While the big selling point on this product is that it has twice as much protein as conventional frozen yogurt, a closer look at the fine print reveals the statement that the “protein has been increased from 3.5g to 7g” per serving, but most likely not from “real” Greek yogurt, but from “milk protein concentrate,” or MPC.   As noted last week,  this is an undefined, unregulated ingredient that can come from animals other than cows and is the subject of a current legal action against Yoplait and its parent company General Mills for another one of its so-called “Greek” yogurt products.

The take-away: If you are eating yogurt for its health benefits, you’d best stick with a plain, organic variety and dress it up with your own fruit and flavorings.

True Lemon “Lemon for Your Water”

The hook: “100% natural,” “made from lemons.” Water additives are currently all the rage, and this one claims to provide an all-natural way to “flavor the day your way.”

The truth: While the box makes a big point about the product beginning “in the grove with fresh lemons selected for their superior taste,” the first ingredient is citric acid, which is almost always derived from corn, not lemons, made using a mold that feeds on corn syrup.
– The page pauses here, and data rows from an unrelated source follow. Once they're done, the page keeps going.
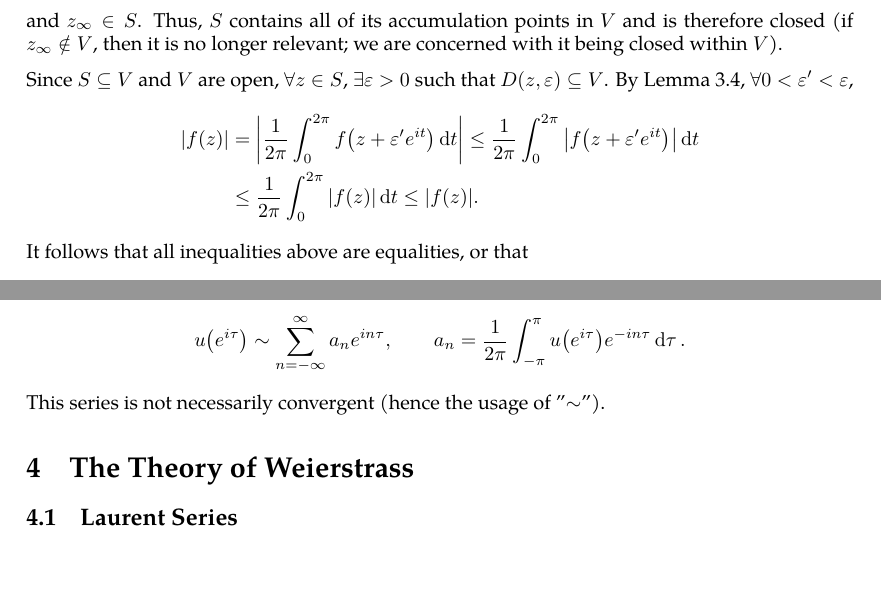
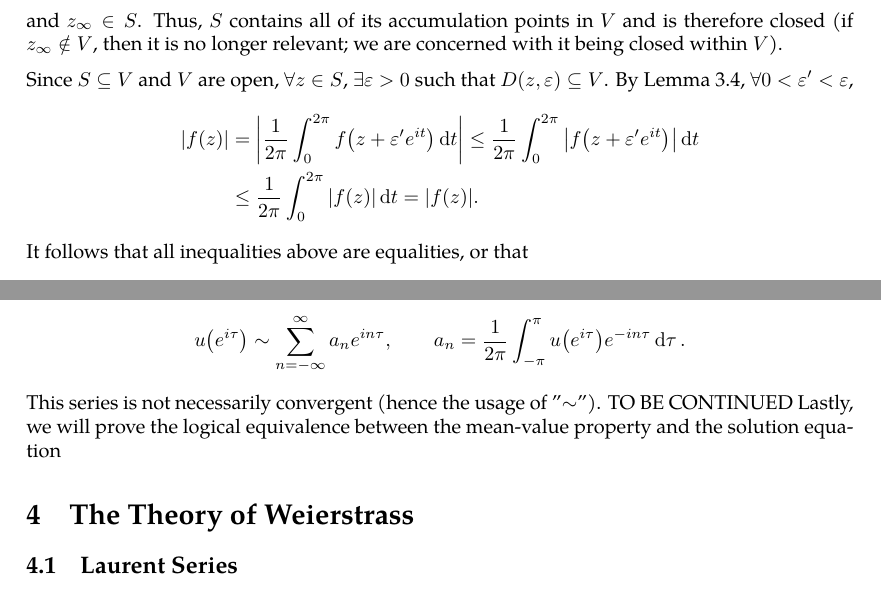
Before and after one commit to slipperking/complex-analysis-latex, a LaTeX document (main.tex): two parts of pages 55 and 64 of 65, joined at a grey line, cut so that both start at the same text, the shorter picture padded with empty space. Compiled offline with pdfLaTeX.

Commit message:
overleaf_to_git (Sun Jun 15 23:30:16 2025 -0700): update main.tex from r12680 to r12689

```diff
--- a/main.tex
+++ b/main.tex
@@ -1396,7 +1396,7 @@ Since the real and imaginary parts of holomorphic functions are real-valued harm
     Since \(S\subseteq V\) and \(V\) are open, \(\forall z\in S\), \(\exists\varepsilon>0\) such that \(D(z,\varepsilon)\subseteq V\). By \autoref{lemma:holomorphicmeanvalueproperty}, \(\forall 0<\varepsilon'<\varepsilon\),
     \begin{align*}
         |f(z)| & =\abs{\frac{1}{2\pi}\int_0^{2\pi}f\paren{z+\varepsilon' e^{it}}\dd{t}}\leq \frac{1}{2\pi}\int_0^{2\pi}\abs{f\paren{z+\varepsilon'e^{it}}}\dd{t} \\
-               & \leq\frac{1}{2\pi}\int_0^{2\pi}\abs{f(z)}\dd{t}\leq \abs{f(z)}.
+               & \leq\frac{1}{2\pi}\int_0^{2\pi}\abs{f(z)}\dd{t}=\abs{f(z)}.
     \end{align*}
     It follows that all inequalities above are equalities, or that
     \begin{align*}
@@ -1618,6 +1618,8 @@ Consider \(R=1\), \(\zeta=e^{i\tau}\), \(z=\rho e^{i\theta}\) in equation~\eqref
 \[u(z)=\int_0^{2\pi}u(\zeta)\frac{1-|z|^2}{\abs{\zeta-z}^2}\dd{\tau}=\int_0^{2\pi}\frac{\qty(1-\rho^2)u\qty(e^{i\tau})\dd{\tau}}{\qty(e^{i\tau}-\rho e^{i\theta})\qty(e^{-i\tau}-\rho e^{-i\theta})}=\int_0^{2\pi}\frac{\qty(1-\rho^2)u\qty(e^{i\tau})\dd{\tau}}{1+\rho^2-2\rho\cos(\theta-\tau)}.\]
 If \(u\qty(z)\) is continuous on \(\partial\mathbb{D}\), and therefore \(u\circ\exp(i\tau)\) is periodic over \(2\pi\). Thus, it can be written as a Fourier series \[u\qty(e^{i\tau})\sim\sum_{n=-\infty}^\infty a_ne^{in\tau},\qquad a_n=\frac{1}{2\pi}\int_{-\pi}^\pi u\qty(e^{i\tau})e^{-in\tau}\dd{\tau}.\]
 This series is not necessarily convergent (hence the usage of "\(\sim\)").
+TO BE CONTINUED
+Lastly, we will prove the logical equivalence between the mean-value property and the solution equation
 \section{The Theory of Weierstrass}
 \subsection{Laurent Series}
 Laurent Series are a generalization of Taylor Series specifically for holomorphic functions on a region punctured by a non-removable singularity. Whereas the Taylor Series applies to a disk, the Laurent Series applies to an annulus around the singularity.
```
The process of making citric acid from corn also produces manufactured glutamic acid (MSG) as well. The product also “contains soy,” which is hardly something you’d expect to find in a lemon grove.

The take-away: Most water flavorings contain some undesirable ingredients. If you want more than plain water, it’s not all that difficult to make your own flavored versions – eloquently known as “spa water” – as described here.

Hunt’s Tomatoes Sauce

The hook: “100% natural” (with depictions of fresh tomatoes) plus the supposed reliability of a long-established product from a big-name brand.

The truth: Tomato sauce should be one of the simplest of all products – made from ripe tomatoes –  which is the impression that you might get when you see a brand like Hunt’s on the shelf.  Unfortunately, that’s not often the case. This particular product, is made not from fresh tomatoes, but from “tomato puree” – meaning reconstituted industrial tomato concentrate, along with more citric acid, an ingredient called “tomato fiber,” and unspecified natural flavors. (It’s somewhat revealing that the product name appears to be simply “Hunt’s Sauce,” with the word “TOMATOES” stuck in in a tiny, practically invisible font.)

The take-away: While there are a lot of ‘not-so-great’ tomato sauce products out there, you can also find some really good, organic varieties. Watch out for “tomato puree” which is basically reconstituted tomato paste, and don’t let products with that ingredient fool you with pictures of fresh tomatoes, either.

So the answer to how to read a food package is quite simple: rather than focusing on the claims and graphics the manufacturer wants you to see, go right to  the ingredient label. And if that appears to be a list of things that don’t sound like food, just put the item back on the shelf and find something made from real ingredients instead.